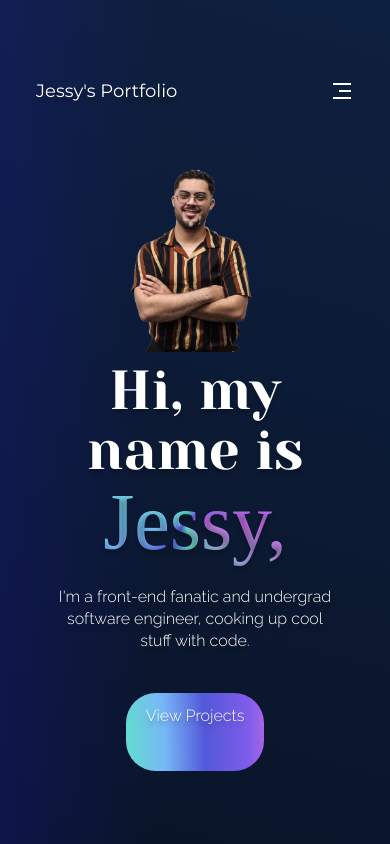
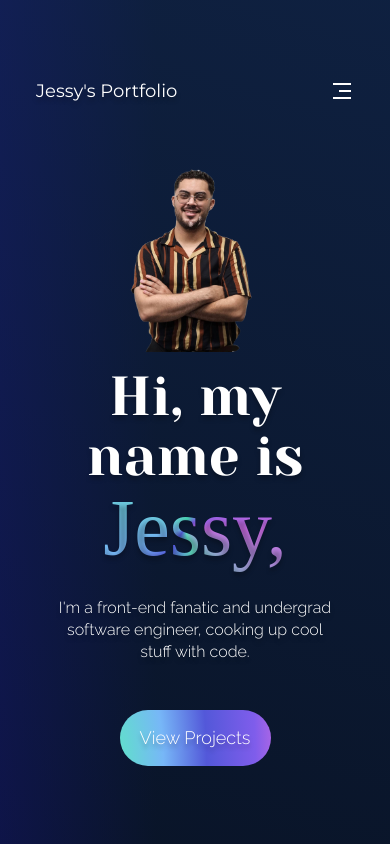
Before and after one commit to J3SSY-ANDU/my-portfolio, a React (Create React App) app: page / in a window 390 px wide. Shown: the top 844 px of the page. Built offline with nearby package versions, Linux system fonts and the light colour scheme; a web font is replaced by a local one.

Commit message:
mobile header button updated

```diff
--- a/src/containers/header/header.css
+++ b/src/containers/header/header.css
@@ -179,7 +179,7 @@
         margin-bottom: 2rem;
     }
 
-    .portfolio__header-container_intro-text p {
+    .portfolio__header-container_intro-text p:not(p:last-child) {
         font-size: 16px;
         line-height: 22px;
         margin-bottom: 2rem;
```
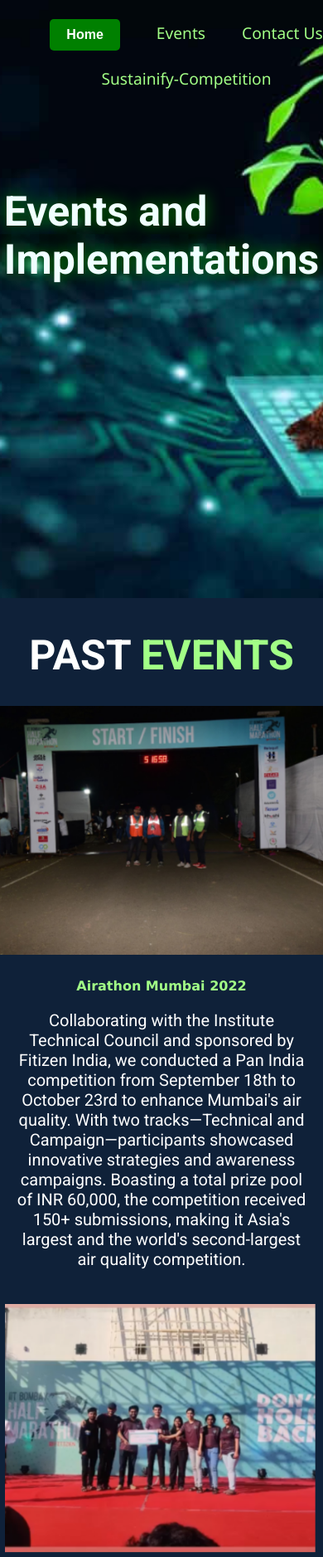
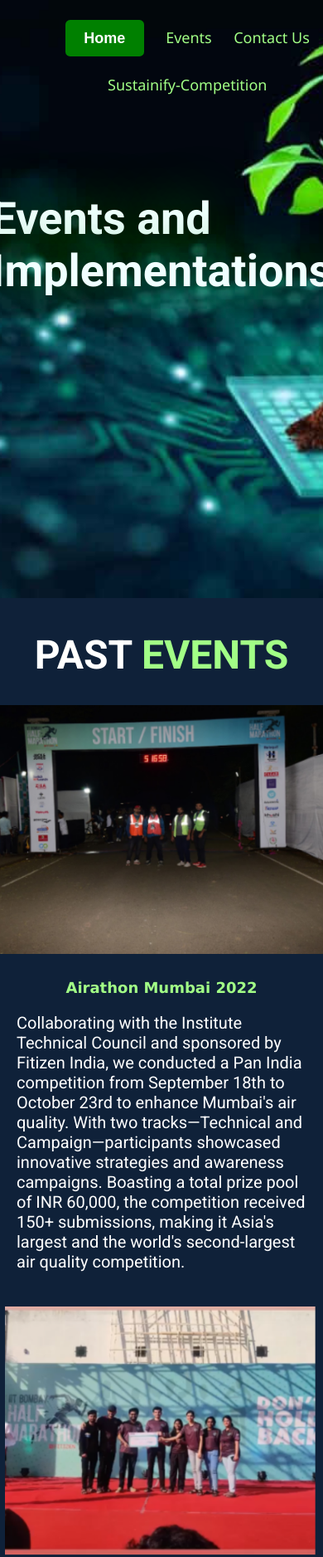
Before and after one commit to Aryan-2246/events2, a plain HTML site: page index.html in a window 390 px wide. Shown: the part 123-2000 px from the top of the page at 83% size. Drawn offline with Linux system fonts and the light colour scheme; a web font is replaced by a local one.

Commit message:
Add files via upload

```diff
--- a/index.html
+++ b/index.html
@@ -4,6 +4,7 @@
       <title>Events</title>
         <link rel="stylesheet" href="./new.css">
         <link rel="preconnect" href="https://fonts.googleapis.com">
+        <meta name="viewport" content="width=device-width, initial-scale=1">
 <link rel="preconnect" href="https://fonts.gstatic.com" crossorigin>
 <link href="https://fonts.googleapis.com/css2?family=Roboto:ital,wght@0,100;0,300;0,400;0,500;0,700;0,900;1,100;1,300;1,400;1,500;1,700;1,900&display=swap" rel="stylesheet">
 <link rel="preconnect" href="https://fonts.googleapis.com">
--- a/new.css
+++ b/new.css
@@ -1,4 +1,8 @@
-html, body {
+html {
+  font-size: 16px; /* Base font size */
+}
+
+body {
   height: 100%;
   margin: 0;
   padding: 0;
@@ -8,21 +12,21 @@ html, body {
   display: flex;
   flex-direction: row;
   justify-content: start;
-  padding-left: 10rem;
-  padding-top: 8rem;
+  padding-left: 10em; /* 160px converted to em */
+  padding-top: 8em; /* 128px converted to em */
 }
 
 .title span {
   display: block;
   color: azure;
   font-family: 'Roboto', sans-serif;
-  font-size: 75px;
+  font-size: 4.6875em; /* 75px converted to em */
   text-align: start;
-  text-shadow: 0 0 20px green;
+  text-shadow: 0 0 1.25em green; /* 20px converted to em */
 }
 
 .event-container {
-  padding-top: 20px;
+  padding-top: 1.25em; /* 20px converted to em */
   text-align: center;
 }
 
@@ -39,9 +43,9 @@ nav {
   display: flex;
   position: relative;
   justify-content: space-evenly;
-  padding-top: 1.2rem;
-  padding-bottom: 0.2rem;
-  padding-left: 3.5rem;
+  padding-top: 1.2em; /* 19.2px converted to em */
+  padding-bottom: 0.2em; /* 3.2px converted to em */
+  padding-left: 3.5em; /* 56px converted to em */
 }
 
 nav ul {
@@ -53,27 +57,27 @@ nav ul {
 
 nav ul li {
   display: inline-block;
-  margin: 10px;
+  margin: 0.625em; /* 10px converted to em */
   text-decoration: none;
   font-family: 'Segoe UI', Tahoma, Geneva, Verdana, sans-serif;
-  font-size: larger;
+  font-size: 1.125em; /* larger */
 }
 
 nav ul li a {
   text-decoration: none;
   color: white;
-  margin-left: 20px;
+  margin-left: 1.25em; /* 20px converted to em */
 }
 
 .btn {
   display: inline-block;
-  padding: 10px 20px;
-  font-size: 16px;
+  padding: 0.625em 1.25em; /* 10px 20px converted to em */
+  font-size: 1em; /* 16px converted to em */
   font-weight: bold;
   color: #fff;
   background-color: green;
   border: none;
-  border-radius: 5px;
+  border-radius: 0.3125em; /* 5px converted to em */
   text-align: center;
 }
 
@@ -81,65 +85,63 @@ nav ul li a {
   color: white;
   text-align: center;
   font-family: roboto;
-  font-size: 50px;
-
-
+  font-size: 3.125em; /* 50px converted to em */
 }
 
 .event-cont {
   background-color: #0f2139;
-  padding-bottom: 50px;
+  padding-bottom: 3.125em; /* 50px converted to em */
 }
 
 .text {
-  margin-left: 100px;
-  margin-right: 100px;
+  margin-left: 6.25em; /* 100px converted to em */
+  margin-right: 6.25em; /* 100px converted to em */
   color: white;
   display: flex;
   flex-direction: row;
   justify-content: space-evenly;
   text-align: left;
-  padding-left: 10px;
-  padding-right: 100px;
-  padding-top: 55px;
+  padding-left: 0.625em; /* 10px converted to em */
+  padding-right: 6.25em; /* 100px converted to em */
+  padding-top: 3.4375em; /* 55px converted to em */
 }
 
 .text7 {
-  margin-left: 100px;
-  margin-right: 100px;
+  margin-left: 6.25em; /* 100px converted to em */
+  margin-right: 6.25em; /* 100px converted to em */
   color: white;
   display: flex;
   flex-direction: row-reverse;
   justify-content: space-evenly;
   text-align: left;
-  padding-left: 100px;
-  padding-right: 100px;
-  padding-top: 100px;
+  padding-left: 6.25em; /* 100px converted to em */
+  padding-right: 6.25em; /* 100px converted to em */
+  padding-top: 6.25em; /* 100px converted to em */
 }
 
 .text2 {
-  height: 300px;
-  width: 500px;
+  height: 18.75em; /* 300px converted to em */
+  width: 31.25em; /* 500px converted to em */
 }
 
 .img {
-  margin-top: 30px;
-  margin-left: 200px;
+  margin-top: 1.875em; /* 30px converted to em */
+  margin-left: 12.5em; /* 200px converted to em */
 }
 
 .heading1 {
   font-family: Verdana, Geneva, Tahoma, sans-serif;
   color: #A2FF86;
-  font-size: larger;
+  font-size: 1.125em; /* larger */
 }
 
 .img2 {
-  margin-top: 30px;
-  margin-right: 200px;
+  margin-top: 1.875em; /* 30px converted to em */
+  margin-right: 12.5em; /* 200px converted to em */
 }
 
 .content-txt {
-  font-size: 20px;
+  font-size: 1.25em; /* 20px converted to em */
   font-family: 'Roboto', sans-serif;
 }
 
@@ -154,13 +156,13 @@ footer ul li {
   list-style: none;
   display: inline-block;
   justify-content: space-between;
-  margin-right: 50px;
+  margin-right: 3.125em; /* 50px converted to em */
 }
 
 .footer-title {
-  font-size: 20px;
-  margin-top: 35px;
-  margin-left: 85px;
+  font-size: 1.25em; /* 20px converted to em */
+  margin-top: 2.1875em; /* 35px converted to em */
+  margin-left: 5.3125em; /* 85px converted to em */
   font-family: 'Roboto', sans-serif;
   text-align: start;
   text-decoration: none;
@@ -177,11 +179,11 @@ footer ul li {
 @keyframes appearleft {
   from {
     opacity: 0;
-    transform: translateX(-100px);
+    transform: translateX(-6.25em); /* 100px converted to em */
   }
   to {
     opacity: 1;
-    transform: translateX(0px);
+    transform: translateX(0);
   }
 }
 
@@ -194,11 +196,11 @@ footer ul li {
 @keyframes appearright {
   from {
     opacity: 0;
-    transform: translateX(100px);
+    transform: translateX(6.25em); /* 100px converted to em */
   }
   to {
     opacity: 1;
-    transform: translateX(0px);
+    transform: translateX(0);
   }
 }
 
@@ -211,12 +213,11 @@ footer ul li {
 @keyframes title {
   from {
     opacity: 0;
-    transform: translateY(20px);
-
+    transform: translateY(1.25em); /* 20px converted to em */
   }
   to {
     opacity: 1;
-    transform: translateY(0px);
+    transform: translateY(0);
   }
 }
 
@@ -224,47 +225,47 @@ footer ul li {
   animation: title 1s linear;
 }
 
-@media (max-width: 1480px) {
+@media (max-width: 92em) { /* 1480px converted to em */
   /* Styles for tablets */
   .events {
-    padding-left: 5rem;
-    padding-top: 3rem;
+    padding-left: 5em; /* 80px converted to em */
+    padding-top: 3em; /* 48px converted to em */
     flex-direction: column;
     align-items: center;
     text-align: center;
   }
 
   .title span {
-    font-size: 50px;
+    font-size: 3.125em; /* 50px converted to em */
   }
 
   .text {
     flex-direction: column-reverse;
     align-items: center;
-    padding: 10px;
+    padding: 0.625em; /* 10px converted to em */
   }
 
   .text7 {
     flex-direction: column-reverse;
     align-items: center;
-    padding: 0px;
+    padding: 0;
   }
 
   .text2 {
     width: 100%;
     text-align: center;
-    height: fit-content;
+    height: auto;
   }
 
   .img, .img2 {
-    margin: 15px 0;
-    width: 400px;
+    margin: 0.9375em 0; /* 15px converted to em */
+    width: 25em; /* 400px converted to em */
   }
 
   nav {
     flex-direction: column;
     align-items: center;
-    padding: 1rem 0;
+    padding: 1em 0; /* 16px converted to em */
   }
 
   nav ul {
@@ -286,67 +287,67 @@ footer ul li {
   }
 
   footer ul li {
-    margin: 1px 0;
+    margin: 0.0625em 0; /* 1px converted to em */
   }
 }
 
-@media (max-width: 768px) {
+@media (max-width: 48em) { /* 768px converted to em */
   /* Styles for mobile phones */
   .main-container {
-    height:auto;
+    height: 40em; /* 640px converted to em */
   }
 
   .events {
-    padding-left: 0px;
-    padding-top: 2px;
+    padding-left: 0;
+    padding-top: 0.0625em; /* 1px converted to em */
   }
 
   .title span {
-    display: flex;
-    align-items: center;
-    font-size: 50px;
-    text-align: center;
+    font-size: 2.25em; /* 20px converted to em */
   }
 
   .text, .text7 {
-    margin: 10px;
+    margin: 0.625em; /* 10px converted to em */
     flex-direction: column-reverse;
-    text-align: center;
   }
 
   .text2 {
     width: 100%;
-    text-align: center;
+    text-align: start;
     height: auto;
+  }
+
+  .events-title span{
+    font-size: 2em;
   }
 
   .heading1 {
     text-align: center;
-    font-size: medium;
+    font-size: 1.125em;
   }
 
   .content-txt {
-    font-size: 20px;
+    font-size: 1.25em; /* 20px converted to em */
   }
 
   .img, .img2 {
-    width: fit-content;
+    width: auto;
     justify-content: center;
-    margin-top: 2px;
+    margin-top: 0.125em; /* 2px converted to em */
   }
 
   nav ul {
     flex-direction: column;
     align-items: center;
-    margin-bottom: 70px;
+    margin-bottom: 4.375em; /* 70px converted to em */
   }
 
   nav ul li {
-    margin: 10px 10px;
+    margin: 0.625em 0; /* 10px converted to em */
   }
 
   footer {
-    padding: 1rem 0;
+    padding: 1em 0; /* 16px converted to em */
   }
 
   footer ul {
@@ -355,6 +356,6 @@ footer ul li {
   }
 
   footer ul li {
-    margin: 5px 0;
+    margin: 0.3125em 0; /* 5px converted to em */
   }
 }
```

★ ★ ★

◆ WHAT NEEDS TO BE DONE
Which lines above contain the word "bottom"? Show each of them.

◆ REPLY
         margin-bottom: 2rem;
         margin-bottom: 2rem;
-  padding-bottom: 0.2rem;
+  padding-bottom: 0.2em; /* 3.2px converted to em */
-  padding-bottom: 50px;
+  padding-bottom: 3.125em; /* 50px converted to em */
-    margin-bottom: 70px;
+    margin-bottom: 4.375em; /* 70px converted to em */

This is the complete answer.